SOURCE RECORDS ->
<<<<

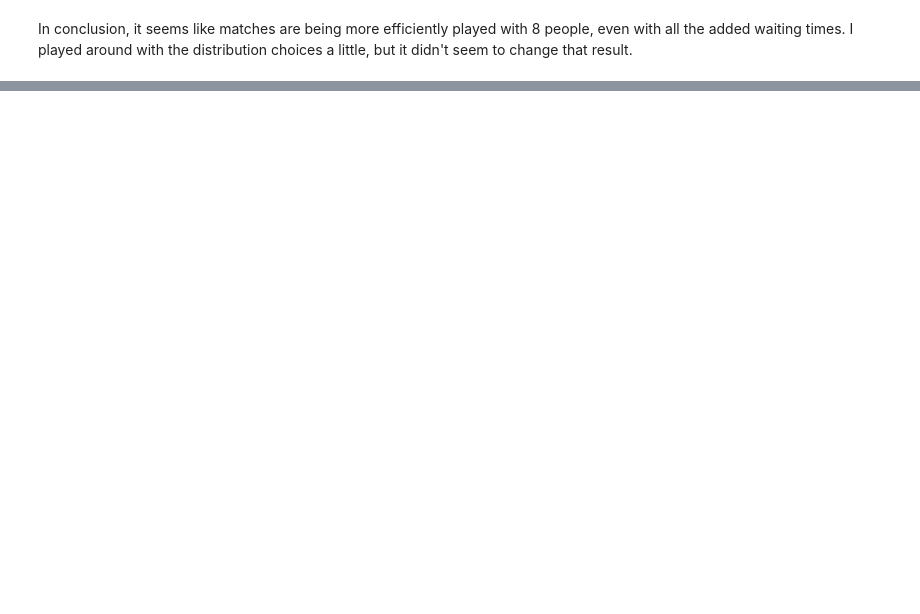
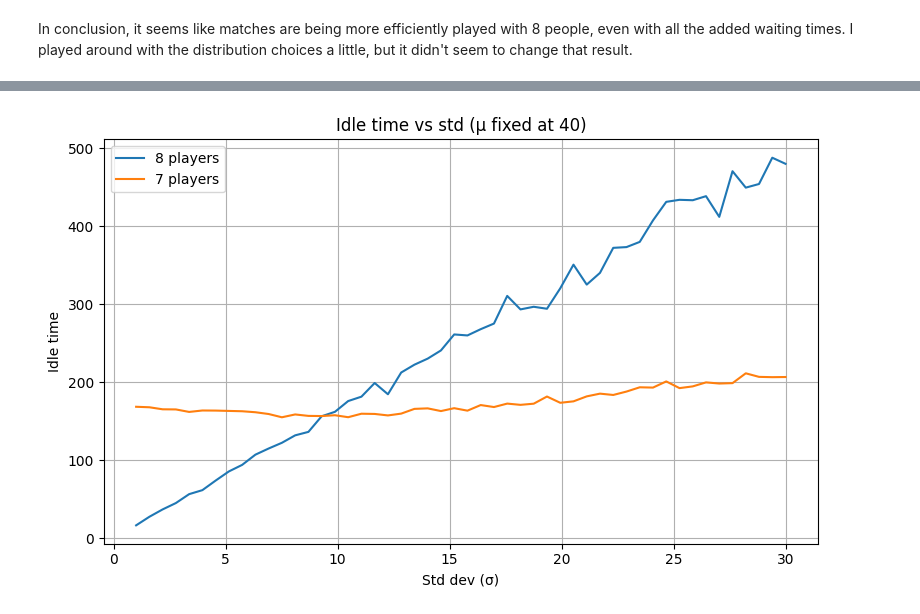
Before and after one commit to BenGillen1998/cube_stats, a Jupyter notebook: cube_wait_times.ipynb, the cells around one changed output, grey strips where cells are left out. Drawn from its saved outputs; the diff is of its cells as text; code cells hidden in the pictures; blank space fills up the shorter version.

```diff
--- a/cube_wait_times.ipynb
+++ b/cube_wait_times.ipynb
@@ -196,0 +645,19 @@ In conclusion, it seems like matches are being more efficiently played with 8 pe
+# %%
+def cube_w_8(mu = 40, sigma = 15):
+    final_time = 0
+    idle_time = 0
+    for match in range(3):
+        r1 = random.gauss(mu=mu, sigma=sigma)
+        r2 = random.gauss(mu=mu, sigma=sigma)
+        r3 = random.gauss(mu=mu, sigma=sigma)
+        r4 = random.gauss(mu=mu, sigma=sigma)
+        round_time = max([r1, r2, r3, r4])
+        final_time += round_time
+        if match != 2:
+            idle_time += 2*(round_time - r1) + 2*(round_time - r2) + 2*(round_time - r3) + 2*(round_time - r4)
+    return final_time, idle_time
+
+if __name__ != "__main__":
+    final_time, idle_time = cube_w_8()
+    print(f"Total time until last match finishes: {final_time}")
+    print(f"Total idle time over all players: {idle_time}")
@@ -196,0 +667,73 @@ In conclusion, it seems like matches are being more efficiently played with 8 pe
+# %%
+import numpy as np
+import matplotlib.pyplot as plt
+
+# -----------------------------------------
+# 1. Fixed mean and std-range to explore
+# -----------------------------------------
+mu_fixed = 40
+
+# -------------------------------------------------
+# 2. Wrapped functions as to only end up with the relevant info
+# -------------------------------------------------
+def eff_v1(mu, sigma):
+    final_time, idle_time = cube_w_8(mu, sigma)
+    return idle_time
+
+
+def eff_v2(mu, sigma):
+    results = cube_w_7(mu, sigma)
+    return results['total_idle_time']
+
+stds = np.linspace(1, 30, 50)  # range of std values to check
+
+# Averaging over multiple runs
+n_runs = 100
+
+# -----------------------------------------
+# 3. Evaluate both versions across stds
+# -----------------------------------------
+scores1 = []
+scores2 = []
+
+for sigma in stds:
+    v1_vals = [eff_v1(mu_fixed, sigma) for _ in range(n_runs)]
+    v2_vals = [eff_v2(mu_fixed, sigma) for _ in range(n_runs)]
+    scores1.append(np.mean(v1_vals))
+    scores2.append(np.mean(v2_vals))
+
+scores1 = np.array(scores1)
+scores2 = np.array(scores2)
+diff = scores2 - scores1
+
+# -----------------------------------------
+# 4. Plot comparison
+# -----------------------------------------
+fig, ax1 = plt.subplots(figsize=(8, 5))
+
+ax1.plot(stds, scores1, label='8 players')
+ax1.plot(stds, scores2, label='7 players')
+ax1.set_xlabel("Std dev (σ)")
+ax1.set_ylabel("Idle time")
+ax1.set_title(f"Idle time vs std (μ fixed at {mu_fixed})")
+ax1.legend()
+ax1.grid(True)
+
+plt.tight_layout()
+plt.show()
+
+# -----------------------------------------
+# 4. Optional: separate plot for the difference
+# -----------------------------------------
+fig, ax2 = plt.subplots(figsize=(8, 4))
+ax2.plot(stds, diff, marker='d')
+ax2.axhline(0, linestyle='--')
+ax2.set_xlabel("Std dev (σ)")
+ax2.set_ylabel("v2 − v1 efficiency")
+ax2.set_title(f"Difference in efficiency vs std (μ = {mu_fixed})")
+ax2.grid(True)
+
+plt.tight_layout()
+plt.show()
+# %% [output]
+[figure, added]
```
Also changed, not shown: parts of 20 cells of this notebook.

>>>>

WHAT YOU ARE ASKED TO DO -> Find out how many lines in the data above hold the word "random". Write only the number.

FINAL ANSWER -> 4